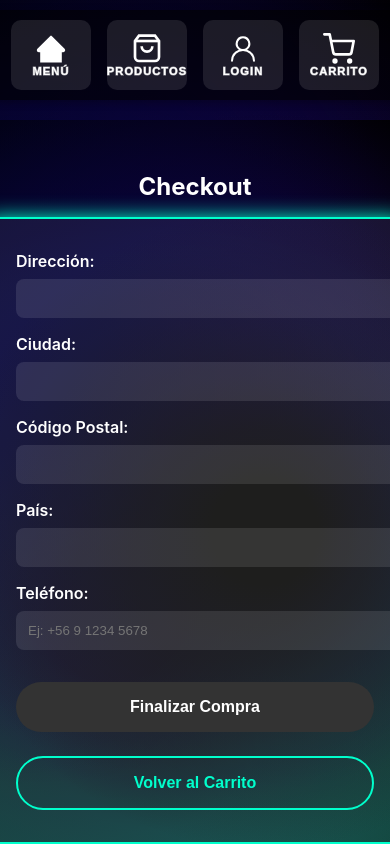
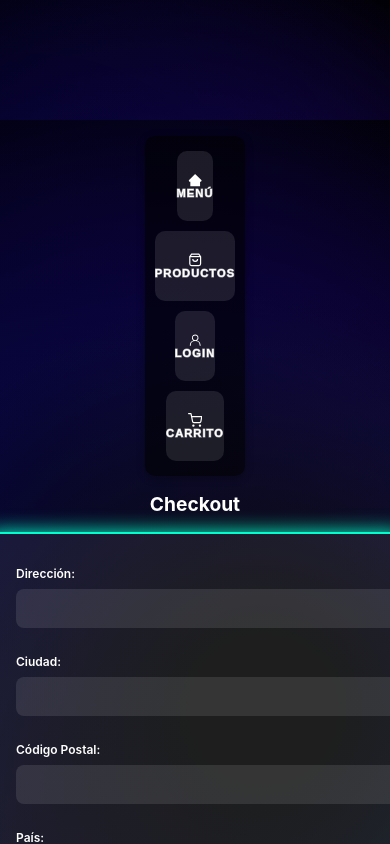
Before and after one commit to benjaav/ecommerce, a React (Create React App) app in the folder ecommerce-frontend/: page /checkout in a window 390 px wide. Shown: the top 844 px of the page. Built offline with nearby package versions, Linux system fonts and the light colour scheme; no server answers; sample sign-in values are in the browser's storage.

Commit message:
responsive

```diff
--- a/ecommerce-frontend/src/Cart.css
+++ b/ecommerce-frontend/src/Cart.css
@@ -226,3 +226,51 @@
     color: #ff69b4; /* Texto "Total:" en rosa */
     margin-right: 4px;
   }
+
+
+  @media (max-width: 768px) {
+    .cart-items {
+      padding: 0;
+    }
+
+    .cart-item {
+      flex-direction: column;
+      align-items: flex-start;
+    }
+
+    .cart-product-image {
+      width: 100%;
+      height: auto;
+      margin-bottom: 10px;
+    }
+
+    .quantity-controls {
+      flex-direction: column;
+      align-items: flex-start;
+    }
+
+    .quantity-input {
+      width: 60px;
+      margin-bottom: 5px;
+    }
+
+    .update-btn, .remove-btn {
+      width: 100%;
+      margin-bottom: 5px;
+    }
+
+    .cart-price-info {
+      width: 100%;
+      margin-top: 10px;
+    }
+  }
+
+  @media (max-width: 480px) {
+    .cart-item {
+      padding: 5px;
+    }
+
+    .quantity-input {
+      width: 50px;
+    }
+  }
--- a/ecommerce-frontend/src/Checkout.css
+++ b/ecommerce-frontend/src/Checkout.css
@@ -116,3 +116,14 @@
     color: var(--clr-error);
     margin: 10px 0;
   }
+
+  @media (max-width: 768px) {
+    .checkout-form {
+      padding: 10px;
+    }
+
+    input, button {
+      width: 100%;
+      margin-bottom: 10px;
+    }
+  }
--- a/ecommerce-frontend/src/Login.css
+++ b/ecommerce-frontend/src/Login.css
@@ -187,3 +187,14 @@
     /* Ajusta tamaño e icono según necesites */
     font-size: 1.5rem;
   }
+
+  @media (max-width: 768px) {
+    .form-container {
+      padding: 10px;
+    }
+
+    input, button {
+      width: 100%;
+      margin-bottom: 10px;
+    }
+  }
--- a/ecommerce-frontend/src/NavBar.js
+++ b/ecommerce-frontend/src/NavBar.js
@@ -167,6 +167,22 @@ const StyledWrapper = styled.div`
   .link-btn {
     text-decoration: none;
   }
+
+
+  @media (max-width: 768px) {
+  .button-container {
+    flex-direction: column;
+    position: static;
+    transform: none;
+    padding: 10px;
+  }
+
+  .button {
+    width: 100%;
+    margin: 5px 0;
+  }
+}
+
 `;
 
 export default NavBar;
--- a/ecommerce-frontend/src/Products.css
+++ b/ecommerce-frontend/src/Products.css
@@ -88,3 +88,22 @@
   80% { opacity: 1; }
   100% { opacity: 0; }
 }
+
+@media (max-width: 768px) {
+  .products-grid {
+    display: flex;
+    flex-direction: column;
+    padding: 10px;
+  }
+
+  .product-card {
+    width: 100%;
+    margin-bottom: 15px;
+  }
+}
+
+@media (max-width: 480px) {
+  .product-card {
+    font-size: 14px;
+  }
+}
--- a/ecommerce-frontend/src/Register.css
+++ b/ecommerce-frontend/src/Register.css
@@ -255,3 +255,15 @@
 .span a:hover {
   color: var(--clr-input-focus);
 }
+
+
+@media (max-width: 768px) {
+  .form-container {
+    padding: 10px;
+  }
+
+  input, button {
+    width: 100%;
+    margin-bottom: 10px;
+  }
+}
--- a/ecommerce-frontend/src/index.css
+++ b/ecommerce-frontend/src/index.css
@@ -58,3 +58,76 @@ code {
   width: 100%;
   filter: drop-shadow(0 0 23px var(--animation-color))
 }
+
+@media (max-width: 768px) {
+  body {
+    font-size: 14px;
+  }
+
+  .container {
+    padding: 10px;
+  }
+
+  h2 {
+    font-size: 1.5rem;
+  }
+
+  .button {
+    font-size: 1.5em;
+    letter-spacing: 2px;
+  }
+
+  .cart-item {
+    flex-direction: column;
+    align-items: flex-start;
+  }
+
+  .cart-product-image {
+    width: 100%;
+    height: auto;
+    margin-bottom: 10px;
+  }
+
+  .quantity-controls {
+    flex-direction: column;
+    align-items: flex-start;
+  }
+
+  .quantity-input {
+    width: 60px;
+    margin-bottom: 5px;
+  }
+
+  .update-btn, .remove-btn {
+    width: 100%;
+    margin-bottom: 5px;
+  }
+
+  .cart-price-info {
+    width: 100%;
+    margin-top: 10px;
+  }
+}
+
+@media (max-width: 480px) {
+  body {
+    font-size: 12px;
+  }
+
+  h2 {
+    font-size: 1.2rem;
+  }
+
+  .button {
+    font-size: 1.2em;
+    letter-spacing: 1.5px;
+  }
+
+  .cart-item {
+    padding: 5px;
+  }
+
+  .quantity-input {
+    width: 50px;
+  }
+}
```
Also changed, not shown: ecommerce-frontend/src/Cart.js (+2 -5 lines).
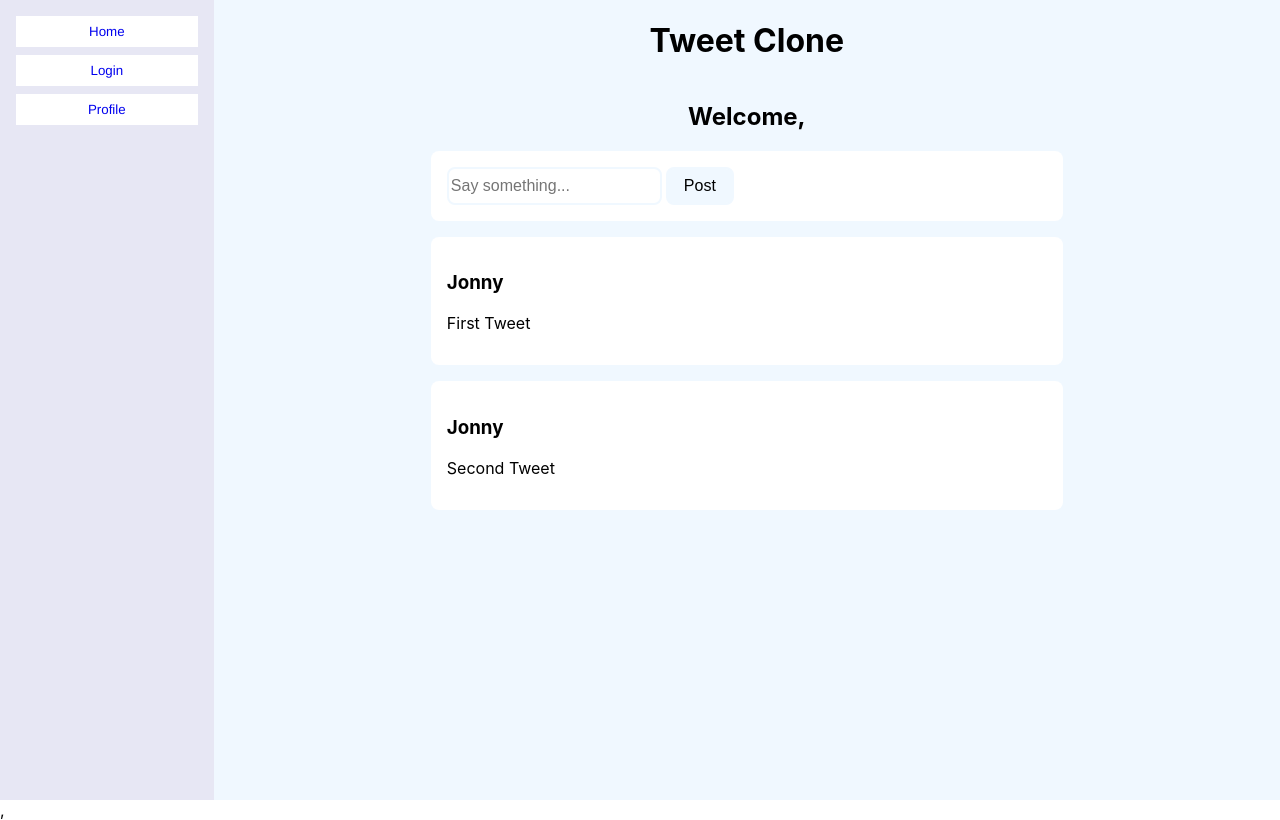
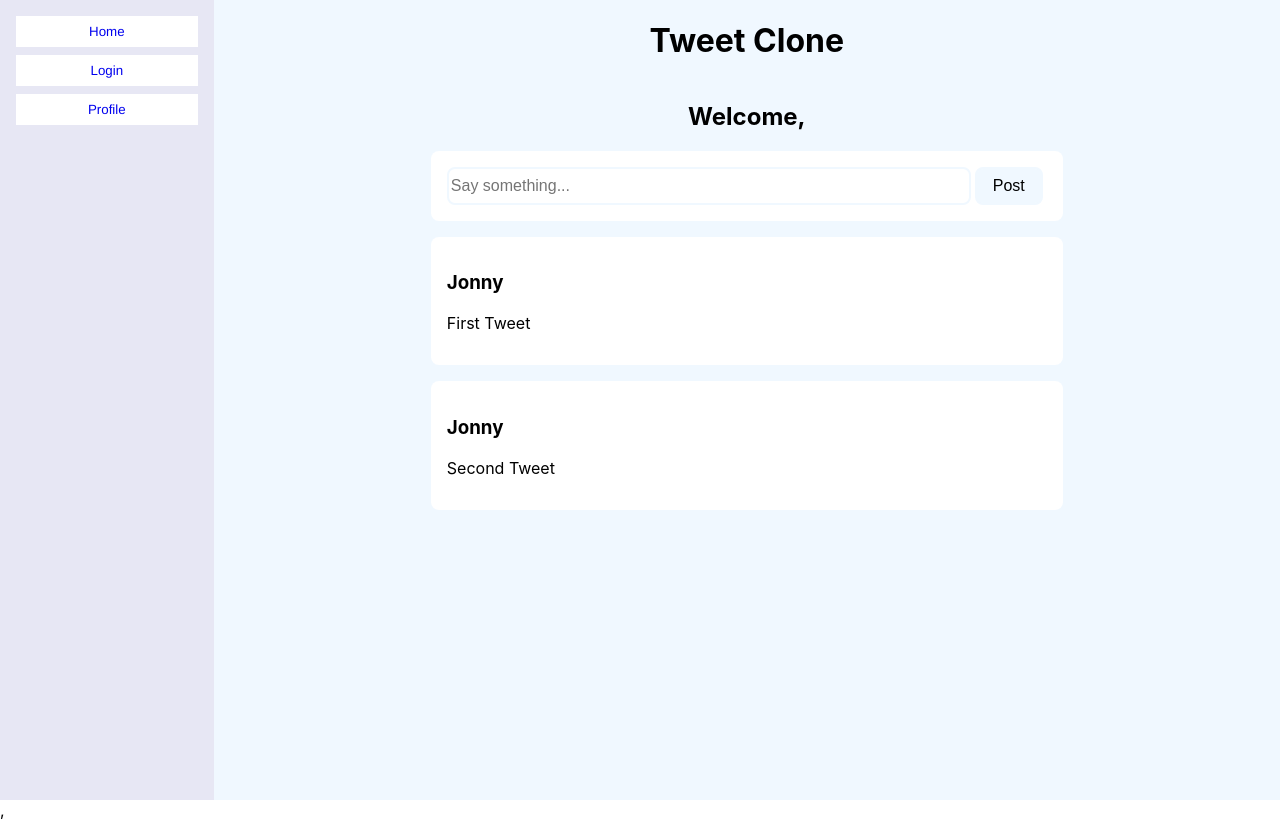
Before and after one commit to jahowle/Phase-2-Final-Project, a React (Create React App) app in the folder tweet-clone/: page /login in a window 1280 px wide. Both pictures are taken after typing "Sample" into the empty fields and a click on the input 660 px from the left and 109 px from the top of the page. Built offline with nearby package versions, Linux system fonts and the light colour scheme; no server answers; data requests are answered from the project's data file.

Commit message:
fixed tweet input styling

```diff
--- a/tweet-clone/db.json
+++ b/tweet-clone/db.json
@@ -38,6 +38,11 @@
       "username": "Bill",
       "tweets": [],
       "id": 3
+    },
+    {
+      "username": "Billy",
+      "tweets": [],
+      "id": 4
     }
   ]
 }
--- a/tweet-clone/src/App.css
+++ b/tweet-clone/src/App.css
@@ -90,7 +90,7 @@ a:active {
 }
 
 #tweet-input {
-  width: auto;
+  width: 100%;
   height: 32px;
   margin-right: 4px;
   font-size: 16px;
@@ -112,3 +112,9 @@ a:active {
   flex-basis: content;
 
 }
+
+#tweet-form {
+  width: 100%;
+  display: flex;
+  justify-content: center;
+}
--- a/tweet-clone/src/components/NewTweet.js
+++ b/tweet-clone/src/components/NewTweet.js
@@ -34,7 +34,7 @@ function NewTweet({user, updateTweets}) {
 
     return(
         <div id="new-tweet">
-            <form>
+            <form id="tweet-form">
                 <input onChange={handleSetPost} id="tweet-input" type="text" placeholder="Say something...">
                 </input>
                 <input onClick={handleSubmit} id="post-btn"  type="submit" value="Post"></input>
```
_ _ _ _ _ _ _
**What to work on**: An exact copy of all the records is required, with the pictures omitted.

**Answer space**:
Before and after one commit to benjaav/ecommerce, a React (Create React App) app in the folder ecommerce-frontend/: page /checkout in a window 390 px wide. Shown: the top 844 px of the page. Built offline with nearby package versions, Linux system fonts and the light colour scheme; no server answers; sample sign-in values are in the browser's storage.

Commit message:
responsive

```diff
--- a/ecommerce-frontend/src/Cart.css
+++ b/ecommerce-frontend/src/Cart.css
@@ -226,3 +226,51 @@
     color: #ff69b4; /* Texto "Total:" en rosa */
     margin-right: 4px;
   }
+
+
+  @media (max-width: 768px) {
+    .cart-items {
+      padding: 0;
+    }
+
+    .cart-item {
+      flex-direction: column;
+      align-items: flex-start;
+    }
+
+    .cart-product-image {
+      width: 100%;
+      height: auto;
+      margin-bottom: 10px;
+    }
+
+    .quantity-controls {
+      flex-direction: column;
+      align-items: flex-start;
+    }
+
+    .quantity-input {
+      width: 60px;
+      margin-bottom: 5px;
+    }
+
+    .update-btn, .remove-btn {
+      width: 100%;
+      margin-bottom: 5px;
+    }
+
+    .cart-price-info {
+      width: 100%;
+      margin-top: 10px;
+    }
+  }
+
+  @media (max-width: 480px) {
+    .cart-item {
+      padding: 5px;
+    }
+
+    .quantity-input {
+      width: 50px;
+    }
+  }
--- a/ecommerce-frontend/src/Checkout.css
+++ b/ecommerce-frontend/src/Checkout.css
@@ -116,3 +116,14 @@
     color: var(--clr-error);
     margin: 10px 0;
   }
+
+  @media (max-width: 768px) {
+    .checkout-form {
+      padding: 10px;
+    }
+
+    input, button {
+      width: 100%;
+      margin-bottom: 10px;
+    }
+  }
--- a/ecommerce-frontend/src/Login.css
+++ b/ecommerce-frontend/src/Login.css
@@ -187,3 +187,14 @@
     /* Ajusta tamaño e icono según necesites */
     font-size: 1.5rem;
   }
+
+  @media (max-width: 768px) {
+    .form-container {
+      padding: 10px;
+    }
+
+    input, button {
+      width: 100%;
+      margin-bottom: 10px;
+    }
+  }
--- a/ecommerce-frontend/src/NavBar.js
+++ b/ecommerce-frontend/src/NavBar.js
@@ -167,6 +167,22 @@ const StyledWrapper = styled.div`
   .link-btn {
     text-decoration: none;
   }
+
+
+  @media (max-width: 768px) {
+  .button-container {
+    flex-direction: column;
+    position: static;
+    transform: none;
+    padding: 10px;
+  }
+
+  .button {
+    width: 100%;
+    margin: 5px 0;
+  }
+}
+
 `;
 
 export default NavBar;
--- a/ecommerce-frontend/src/Products.css
+++ b/ecommerce-frontend/src/Products.css
@@ -88,3 +88,22 @@
   80% { opacity: 1; }
   100% { opacity: 0; }
 }
+
+@media (max-width: 768px) {
+  .products-grid {
+    display: flex;
+    flex-direction: column;
+    padding: 10px;
+  }
+
+  .product-card {
+    width: 100%;
+    margin-bottom: 15px;
+  }
+}
+
+@media (max-width: 480px) {
+  .product-card {
+    font-size: 14px;
+  }
+}
--- a/ecommerce-frontend/src/Register.css
+++ b/ecommerce-frontend/src/Register.css
@@ -255,3 +255,15 @@
 .span a:hover {
   color: var(--clr-input-focus);
 }
+
+
+@media (max-width: 768px) {
+  .form-container {
+    padding: 10px;
+  }
+
+  input, button {
+    width: 100%;
+    margin-bottom: 10px;
+  }
+}
--- a/ecommerce-frontend/src/index.css
+++ b/ecommerce-frontend/src/index.css
@@ -58,3 +58,76 @@ code {
   width: 100%;
   filter: drop-shadow(0 0 23px var(--animation-color))
 }
+
+@media (max-width: 768px) {
+  body {
+    font-size: 14px;
+  }
+
+  .container {
+    padding: 10px;
+  }
+
+  h2 {
+    font-size: 1.5rem;
+  }
+
+  .button {
+    font-size: 1.5em;
+    letter-spacing: 2px;
+  }
+
+  .cart-item {
+    flex-direction: column;
+    align-items: flex-start;
+  }
+
+  .cart-product-image {
+    width: 100%;
+    height: auto;
+    margin-bottom: 10px;
+  }
+
+  .quantity-controls {
+    flex-direction: column;
+    align-items: flex-start;
+  }
+
+  .quantity-input {
+    width: 60px;
+    margin-bottom: 5px;
+  }
+
+  .update-btn, .remove-btn {
+    width: 100%;
+    margin-bottom: 5px;
+  }
+
+  .cart-price-info {
+    width: 100%;
+    margin-top: 10px;
+  }
+}
+
+@media (max-width: 480px) {
+  body {
+    font-size: 12px;
+  }
+
+  h2 {
+    font-size: 1.2rem;
+  }
+
+  .button {
+    font-size: 1.2em;
+    letter-spacing: 1.5px;
+  }
+
+  .cart-item {
+    padding: 5px;
+  }
+
+  .quantity-input {
+    width: 50px;
+  }
+}
```
Also changed, not shown: ecommerce-frontend/src/Cart.js (+2 -5 lines).
Before and after one commit to jahowle/Phase-2-Final-Project, a React (Create React App) app in the folder tweet-clone/: page /login in a window 1280 px wide. Both pictures are taken after typing "Sample" into the empty fields and a click on the input 660 px from the left and 109 px from the top of the page. Built offline with nearby package versions, Linux system fonts and the light colour scheme; no server answers; data requests are answered from the project's data file.

Commit message:
fixed tweet input styling

```diff
--- a/tweet-clone/db.json
+++ b/tweet-clone/db.json
@@ -38,6 +38,11 @@
       "username": "Bill",
       "tweets": [],
       "id": 3
+    },
+    {
+      "username": "Billy",
+      "tweets": [],
+      "id": 4
     }
   ]
 }
--- a/tweet-clone/src/App.css
+++ b/tweet-clone/src/App.css
@@ -90,7 +90,7 @@ a:active {
 }
 
 #tweet-input {
-  width: auto;
+  width: 100%;
   height: 32px;
   margin-right: 4px;
   font-size: 16px;
@@ -112,3 +112,9 @@ a:active {
   flex-basis: content;
 
 }
+
+#tweet-form {
+  width: 100%;
+  display: flex;
+  justify-content: center;
+}
--- a/tweet-clone/src/components/NewTweet.js
+++ b/tweet-clone/src/components/NewTweet.js
@@ -34,7 +34,7 @@ function NewTweet({user, updateTweets}) {
 
     return(
         <div id="new-tweet">
-            <form>
+            <form id="tweet-form">
                 <input onChange={handleSetPost} id="tweet-input" type="text" placeholder="Say something...">
                 </input>
                 <input onClick={handleSubmit} id="post-btn"  type="submit" value="Post"></input>
```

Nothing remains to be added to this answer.